The latest available statistics demonstrate a further decrease in new asylum cases lodged before the High Court, down from 368 cases in 2019 to 355 in 2020. A total of 179 cases were decided by the High Court, while a total of 255 cases were settled out of court.[14] Statistics in relation to asylum cases lodged in 2021 were not available at the time of writing.




[1] International Protection Act 2015 (Commencement) (No. 3) Order 2016.

[2] IPO Customer Service Liaison Panel (CSLP) Meeting, December 2019

[3] Minister for Justice Charles Flanagan, Response to Parliamentary question No 384, 16 June 2020, available at:

[4] Minister for Justice Helen McEntee, Response to Parliamentary Question 136, 25 November 2021, available at:

[5] Department of Justice, Ministers announce new immigration reform measures, 14 October 2021, available at:

[6] Section 28(7)(d) IPA.

[7] A first country of asylum is defined under Section 21(15) IPA.

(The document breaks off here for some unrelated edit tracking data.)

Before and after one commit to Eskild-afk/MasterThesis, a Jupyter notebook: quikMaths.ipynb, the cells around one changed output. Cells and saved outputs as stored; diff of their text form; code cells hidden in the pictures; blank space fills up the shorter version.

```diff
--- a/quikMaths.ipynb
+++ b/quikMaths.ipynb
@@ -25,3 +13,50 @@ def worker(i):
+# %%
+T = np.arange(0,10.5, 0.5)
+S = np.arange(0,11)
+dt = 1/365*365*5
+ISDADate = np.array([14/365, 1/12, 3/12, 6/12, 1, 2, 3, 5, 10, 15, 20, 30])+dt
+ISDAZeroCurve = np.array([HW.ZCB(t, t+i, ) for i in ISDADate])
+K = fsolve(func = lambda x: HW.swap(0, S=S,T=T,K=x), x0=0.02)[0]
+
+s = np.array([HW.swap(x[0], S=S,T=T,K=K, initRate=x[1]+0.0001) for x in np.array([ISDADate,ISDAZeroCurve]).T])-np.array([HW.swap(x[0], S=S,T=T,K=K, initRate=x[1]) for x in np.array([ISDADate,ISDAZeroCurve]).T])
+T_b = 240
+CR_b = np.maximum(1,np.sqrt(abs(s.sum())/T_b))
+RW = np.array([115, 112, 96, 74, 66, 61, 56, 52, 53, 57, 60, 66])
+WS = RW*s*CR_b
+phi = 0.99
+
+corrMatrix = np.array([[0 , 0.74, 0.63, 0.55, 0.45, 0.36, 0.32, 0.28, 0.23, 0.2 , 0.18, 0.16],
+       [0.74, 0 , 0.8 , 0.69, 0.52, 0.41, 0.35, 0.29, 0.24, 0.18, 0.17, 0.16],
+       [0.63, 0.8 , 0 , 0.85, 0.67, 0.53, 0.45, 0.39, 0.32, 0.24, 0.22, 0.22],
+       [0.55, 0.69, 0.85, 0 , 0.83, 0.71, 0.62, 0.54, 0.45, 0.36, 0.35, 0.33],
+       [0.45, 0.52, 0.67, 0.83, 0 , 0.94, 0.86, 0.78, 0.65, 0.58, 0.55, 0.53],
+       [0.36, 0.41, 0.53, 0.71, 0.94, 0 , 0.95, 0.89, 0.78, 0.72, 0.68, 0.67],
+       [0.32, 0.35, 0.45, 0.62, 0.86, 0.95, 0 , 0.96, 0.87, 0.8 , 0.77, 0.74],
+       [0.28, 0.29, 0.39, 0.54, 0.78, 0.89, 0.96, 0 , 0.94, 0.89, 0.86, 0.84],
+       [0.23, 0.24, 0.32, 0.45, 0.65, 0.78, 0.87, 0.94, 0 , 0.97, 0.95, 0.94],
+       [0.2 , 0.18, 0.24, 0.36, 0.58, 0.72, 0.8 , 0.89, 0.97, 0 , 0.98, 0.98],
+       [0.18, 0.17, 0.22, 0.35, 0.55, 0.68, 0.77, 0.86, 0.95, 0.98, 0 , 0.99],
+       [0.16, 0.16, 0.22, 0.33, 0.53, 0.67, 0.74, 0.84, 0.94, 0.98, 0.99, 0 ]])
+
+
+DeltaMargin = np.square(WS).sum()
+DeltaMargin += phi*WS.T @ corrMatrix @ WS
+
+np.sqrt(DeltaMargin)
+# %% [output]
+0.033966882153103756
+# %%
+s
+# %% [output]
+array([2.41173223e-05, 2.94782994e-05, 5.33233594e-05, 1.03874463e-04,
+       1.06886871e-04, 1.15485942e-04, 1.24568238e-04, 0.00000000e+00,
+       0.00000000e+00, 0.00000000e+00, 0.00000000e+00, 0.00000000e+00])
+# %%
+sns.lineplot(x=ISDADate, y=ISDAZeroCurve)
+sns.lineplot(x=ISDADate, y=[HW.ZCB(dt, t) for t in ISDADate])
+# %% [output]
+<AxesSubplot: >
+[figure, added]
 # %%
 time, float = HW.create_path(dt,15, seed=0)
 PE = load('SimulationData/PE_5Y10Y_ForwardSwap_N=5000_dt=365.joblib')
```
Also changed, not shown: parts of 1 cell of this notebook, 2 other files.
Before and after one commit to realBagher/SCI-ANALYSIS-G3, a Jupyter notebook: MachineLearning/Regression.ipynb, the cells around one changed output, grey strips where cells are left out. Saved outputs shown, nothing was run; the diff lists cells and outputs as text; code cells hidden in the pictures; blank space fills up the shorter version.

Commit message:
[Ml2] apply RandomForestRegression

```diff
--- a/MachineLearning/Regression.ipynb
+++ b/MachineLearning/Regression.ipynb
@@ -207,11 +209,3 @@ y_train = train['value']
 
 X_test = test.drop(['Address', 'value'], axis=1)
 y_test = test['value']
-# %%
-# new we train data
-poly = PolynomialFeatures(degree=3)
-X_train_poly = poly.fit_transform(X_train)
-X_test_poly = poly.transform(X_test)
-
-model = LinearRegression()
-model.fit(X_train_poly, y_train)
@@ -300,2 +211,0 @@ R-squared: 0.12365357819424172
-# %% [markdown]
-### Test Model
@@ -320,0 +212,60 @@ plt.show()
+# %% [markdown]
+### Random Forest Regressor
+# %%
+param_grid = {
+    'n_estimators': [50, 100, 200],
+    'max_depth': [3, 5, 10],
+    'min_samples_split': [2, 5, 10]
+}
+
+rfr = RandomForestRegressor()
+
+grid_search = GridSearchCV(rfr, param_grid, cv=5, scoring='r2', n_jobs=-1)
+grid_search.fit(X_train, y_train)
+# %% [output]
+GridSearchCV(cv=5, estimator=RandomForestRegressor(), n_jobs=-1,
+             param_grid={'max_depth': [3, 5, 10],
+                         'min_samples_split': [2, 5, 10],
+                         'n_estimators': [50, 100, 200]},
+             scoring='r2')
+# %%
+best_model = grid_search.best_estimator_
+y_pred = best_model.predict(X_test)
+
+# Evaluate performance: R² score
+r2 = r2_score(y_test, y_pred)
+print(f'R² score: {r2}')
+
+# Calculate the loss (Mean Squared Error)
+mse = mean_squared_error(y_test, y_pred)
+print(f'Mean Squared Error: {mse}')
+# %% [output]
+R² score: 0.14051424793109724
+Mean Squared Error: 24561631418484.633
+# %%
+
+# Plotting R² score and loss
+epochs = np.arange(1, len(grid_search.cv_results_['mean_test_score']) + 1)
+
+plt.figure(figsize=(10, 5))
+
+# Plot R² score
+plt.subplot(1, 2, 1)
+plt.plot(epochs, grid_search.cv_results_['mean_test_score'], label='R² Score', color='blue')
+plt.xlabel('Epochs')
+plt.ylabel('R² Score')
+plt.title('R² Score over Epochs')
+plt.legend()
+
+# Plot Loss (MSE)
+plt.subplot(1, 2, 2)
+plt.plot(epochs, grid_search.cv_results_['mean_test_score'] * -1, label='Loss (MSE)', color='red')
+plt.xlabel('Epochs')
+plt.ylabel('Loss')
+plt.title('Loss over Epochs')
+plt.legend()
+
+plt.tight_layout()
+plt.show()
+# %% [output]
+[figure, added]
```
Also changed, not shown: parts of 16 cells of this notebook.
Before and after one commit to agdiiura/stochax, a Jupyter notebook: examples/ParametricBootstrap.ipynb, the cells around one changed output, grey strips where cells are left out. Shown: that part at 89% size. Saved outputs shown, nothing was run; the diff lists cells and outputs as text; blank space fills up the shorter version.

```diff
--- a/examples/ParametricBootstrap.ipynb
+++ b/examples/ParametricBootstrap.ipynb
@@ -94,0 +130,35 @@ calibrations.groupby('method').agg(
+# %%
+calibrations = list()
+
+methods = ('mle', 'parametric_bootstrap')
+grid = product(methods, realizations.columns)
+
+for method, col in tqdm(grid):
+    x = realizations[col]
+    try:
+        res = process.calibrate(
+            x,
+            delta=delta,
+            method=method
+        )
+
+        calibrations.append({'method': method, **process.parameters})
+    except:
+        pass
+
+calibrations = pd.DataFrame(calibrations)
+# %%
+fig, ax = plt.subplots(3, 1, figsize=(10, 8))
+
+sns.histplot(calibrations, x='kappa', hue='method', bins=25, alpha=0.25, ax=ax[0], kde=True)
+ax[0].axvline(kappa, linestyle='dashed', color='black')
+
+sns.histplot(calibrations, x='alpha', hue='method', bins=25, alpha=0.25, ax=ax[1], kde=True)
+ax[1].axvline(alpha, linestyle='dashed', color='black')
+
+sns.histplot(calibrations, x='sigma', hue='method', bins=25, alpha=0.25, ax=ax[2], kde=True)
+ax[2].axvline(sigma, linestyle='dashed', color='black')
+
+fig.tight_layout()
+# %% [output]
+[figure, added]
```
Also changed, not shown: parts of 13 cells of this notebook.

[8] IPO, Information Booklet for Applicants for International Protection, January 2017, available at:

[9] Ibid, para. 3.7.2.

[10] S.I. No. 62 of 2018 European Union (Dublin System) Regulations 2018.

[11] Regulation 4 European Union (Dublin System) Regulations 2018.

[12] Section 77 IPA.

[13] Irish Examiner, Judge shortage leads to High Court cancellations, including murder and rape trials, 1 October 2021, available at:

[14] Courts Service, Annual Report 2020, 28 July 2021, available at:

Table of contents

  • Statistics
  • Overview of the legal framework
  • Overview of the main changes since the previous report update
  • Asylum Procedure
  • Reception Conditions
  • Detention of Asylum Seekers
  • Content of International Protection
  • ANNEX – Transposition of the CEAS in national legislation